--- Assignment ---
Locate the lines of the listing below that hold "class", then copy each of them.

--- Extracted material ---
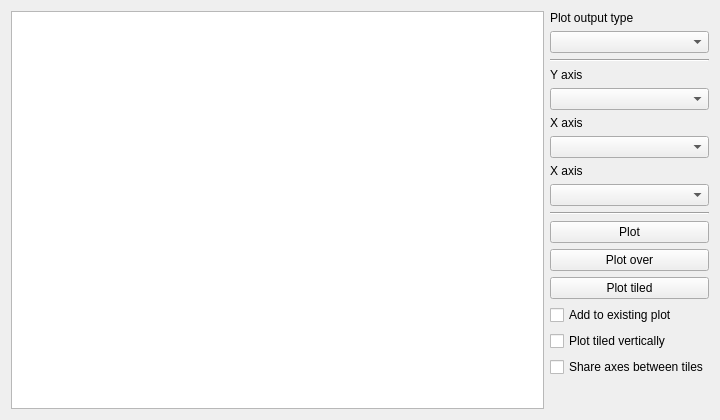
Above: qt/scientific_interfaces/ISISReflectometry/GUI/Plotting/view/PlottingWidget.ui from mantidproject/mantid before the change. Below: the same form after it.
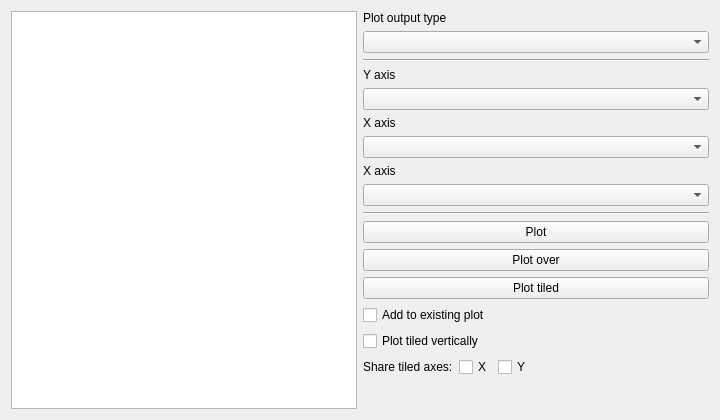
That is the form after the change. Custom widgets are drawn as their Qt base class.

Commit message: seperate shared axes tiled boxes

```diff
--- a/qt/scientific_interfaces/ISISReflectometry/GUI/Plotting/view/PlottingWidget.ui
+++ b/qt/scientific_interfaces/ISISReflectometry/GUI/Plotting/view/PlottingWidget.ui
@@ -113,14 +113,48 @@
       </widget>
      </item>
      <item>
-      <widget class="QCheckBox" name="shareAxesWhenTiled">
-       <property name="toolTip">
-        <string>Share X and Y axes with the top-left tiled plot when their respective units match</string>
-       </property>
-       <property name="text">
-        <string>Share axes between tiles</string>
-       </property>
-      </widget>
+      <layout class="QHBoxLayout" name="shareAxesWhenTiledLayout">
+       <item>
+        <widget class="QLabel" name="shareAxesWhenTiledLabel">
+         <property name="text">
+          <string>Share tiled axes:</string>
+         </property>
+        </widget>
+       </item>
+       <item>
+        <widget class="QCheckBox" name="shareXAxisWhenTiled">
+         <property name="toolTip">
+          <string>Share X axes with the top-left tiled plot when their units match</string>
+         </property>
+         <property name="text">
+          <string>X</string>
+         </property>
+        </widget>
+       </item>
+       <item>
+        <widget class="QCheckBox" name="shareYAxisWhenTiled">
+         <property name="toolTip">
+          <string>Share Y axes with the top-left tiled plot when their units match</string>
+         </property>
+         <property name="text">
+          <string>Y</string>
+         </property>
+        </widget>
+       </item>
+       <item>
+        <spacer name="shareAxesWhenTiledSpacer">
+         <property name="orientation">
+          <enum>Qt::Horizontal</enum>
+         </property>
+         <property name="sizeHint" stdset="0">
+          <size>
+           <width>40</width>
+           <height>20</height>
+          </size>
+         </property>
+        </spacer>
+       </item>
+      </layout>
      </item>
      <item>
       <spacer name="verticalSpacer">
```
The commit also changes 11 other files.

--- Solution to this exercise ---
That is the form after the change. Custom widgets are drawn as their Qt base class.
-      <widget class="QCheckBox" name="shareAxesWhenTiled">
+      <layout class="QHBoxLayout" name="shareAxesWhenTiledLayout">
+        <widget class="QLabel" name="shareAxesWhenTiledLabel">
+        <widget class="QCheckBox" name="shareXAxisWhenTiled">
+        <widget class="QCheckBox" name="shareYAxisWhenTiled">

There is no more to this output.